Christian Joas: Many-body Physics and Transfer of Knowledge in Postwar Physics, c. 1950–1970

Based on several case studies, the project analyzes mechanisms of knowledge transfer between the emerging subdisciplines of physics in the first two decades after World War II. After the War, physics underwent momentous changes and many of today’s well-established subdisciplines of physics—such as particle, nuclear, or solid-state physics—gained an identity of their own, both institutionally and intellectually. The entailing specialization of physicists led to an emergence of increasingly diverging research practices: actors from different subdisciplines began using different terminologies, methods, and techniques.

Conference in Rehovot in 1957

Mottelson, Mayer, Jensen, and Aage Bohr at a 1957 conference in Rehovot.

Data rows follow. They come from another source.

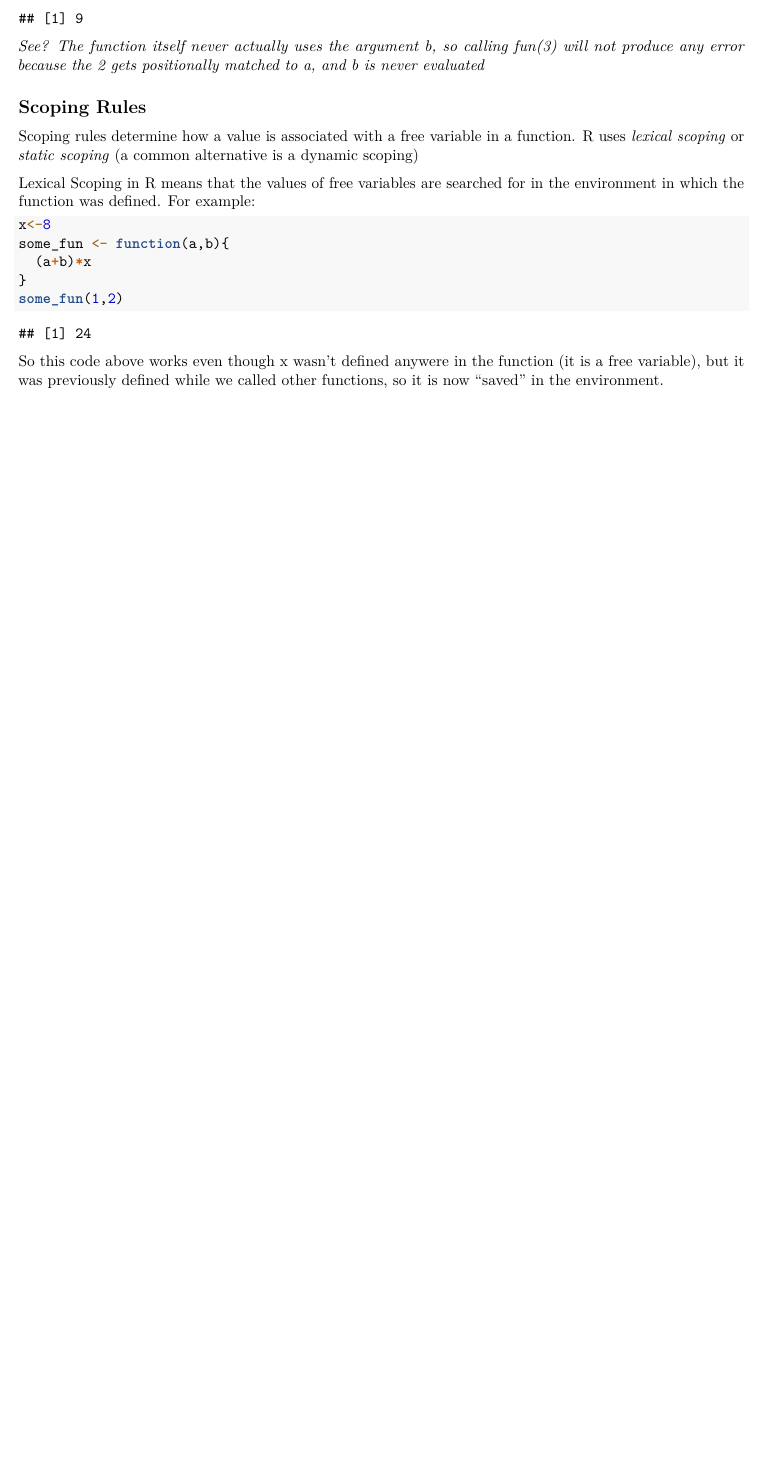
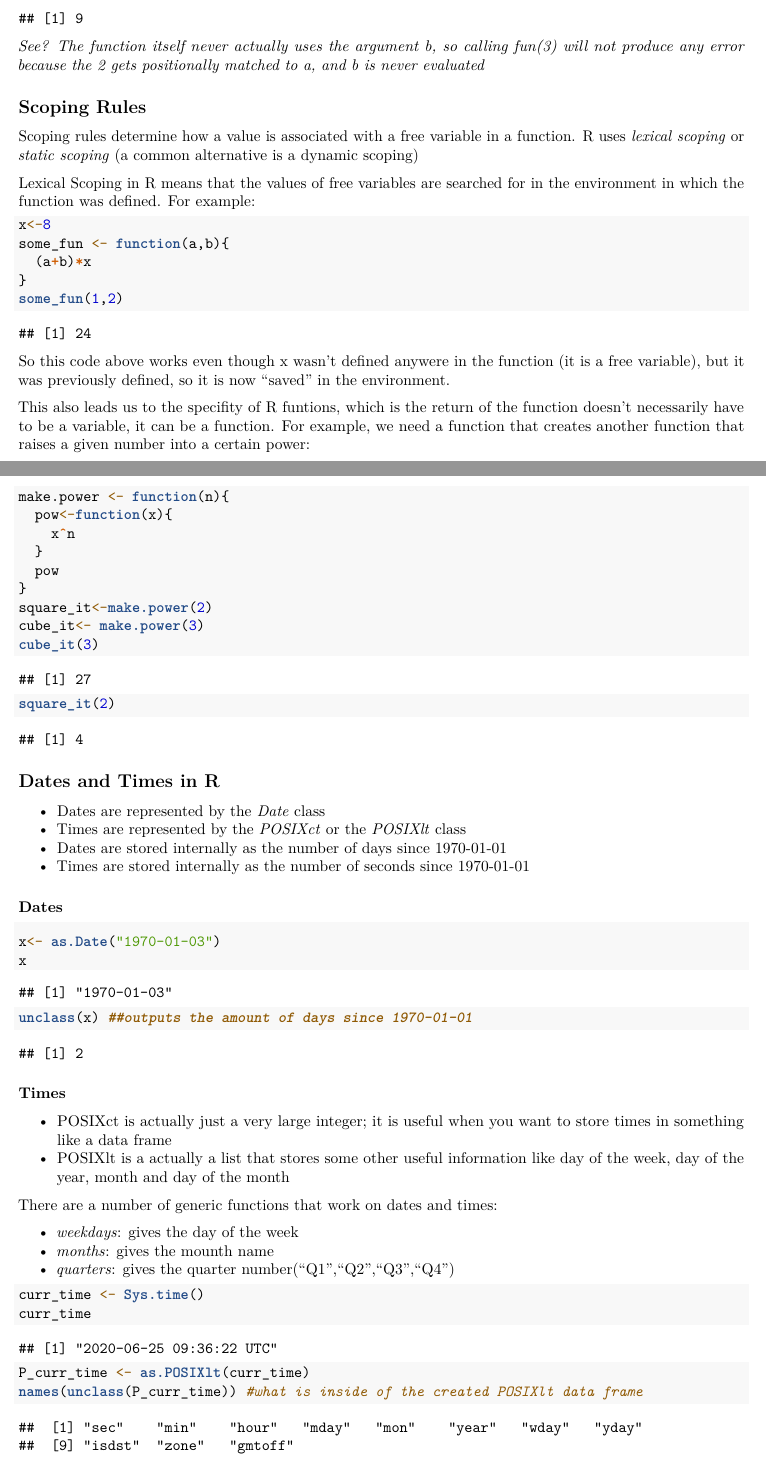
Before and after one commit to s0danissa/R_Programming, an R Markdown document (tutorials/tut_3.Rmd): part of page 3 of 3 before the commit and two parts of pages 3 and 4 of 5 after it, the two joined at a grey line, cut so that both start at the same text, the shorter picture padded with empty space. Rendered offline with R 4.5, knitr and Pandoc, then LaTeX, with nearby package versions.

Commit message:
optional tutorial + dates and types

````diff
--- a/tutorials/tut_3.Rmd
+++ b/tutorials/tut_3.Rmd
@@ -131,4 +131,50 @@ some_fun <- function(a,b){
 some_fun(1,2)
 ```
 
-So this code above works even though x wasn't defined anywere in the function (it is a free variable), but it was previously defined while we called other functions, so it is now "saved" in the environment.
+So this code above works even though x wasn't defined anywere in the function (it is a free variable), but it was previously defined, so it is now "saved" in the environment.
+
+This also leads us to the specifity of R funtions, which is the return of the function doesn't necessarily have to be a variable, it can be a function. For example, we need a function that creates another function that raises a given number into a certain power:
+```{r}
+make.power <- function(n){
+  pow<-function(x){
+    x^n
+  }
+  pow
+}
+square_it<-make.power(2)
+cube_it<- make.power(3)
+cube_it(3)
+square_it(2)
+```
+
+## Dates and Times in R
+
+- Dates are represented by the *Date* class
+- Times are represented by the *POSIXct* or the *POSIXlt* class
+- Dates are stored internally as the number of days since 1970-01-01
+- Times are stored internally as the number of seconds since 1970-01-01
+
+### Dates
+
+```{r}
+x<- as.Date("1970-01-03")
+x
+unclass(x) ##outputs the amount of days since 1970-01-01
+```
+
+### Times
+
+- POSIXct is actually just a very large integer; it is useful when you want to store times in something like a data frame
+- POSIXlt is a actually a list that stores some other useful information like day of the week,  day of the year, month and day of the month
+
+There are a number of generic functions that work on dates and times:
+
+- *weekdays*: gives the day of the week
+- *months*: gives the mounth name
+- *quarters*: gives the quarter number("Q1","Q2","Q3","Q4")
+
+```{r}
+curr_time <- Sys.time()
+curr_time
+P_curr_time <- as.POSIXlt(curr_time)
+names(unclass(P_curr_time)) #what is inside of the created POSIXlt data frame
````
Also changed, not shown: tutorials/optional_tut.Rmd (added, +15 -0 lines), tutorials/tut_3.Rmd (17 more changed lines).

The project aims at studying this inner tension in the history of postwar physics through a historical-epistemological analysis of processes of knowledge transfer across the emerging subdisciplinary boundaries. The main focus lies on quantum many-body physics, a hybrid field of research that, during the 1950s and 1960s, attracted physicists of various subdisciplinary backgrounds and thus enabled transfer of knowledge. Among the cases studied are the Bohm-Pines collective theory of the electron gas in metals, Bohr-Mottelson nuclear structure theory (developed chiefly here in Copenhagen), Brueckner many-body theory, quantum field theoretic methods for the treatment of solids, and spontaneously broken symmetries in both solid-state and particle physics.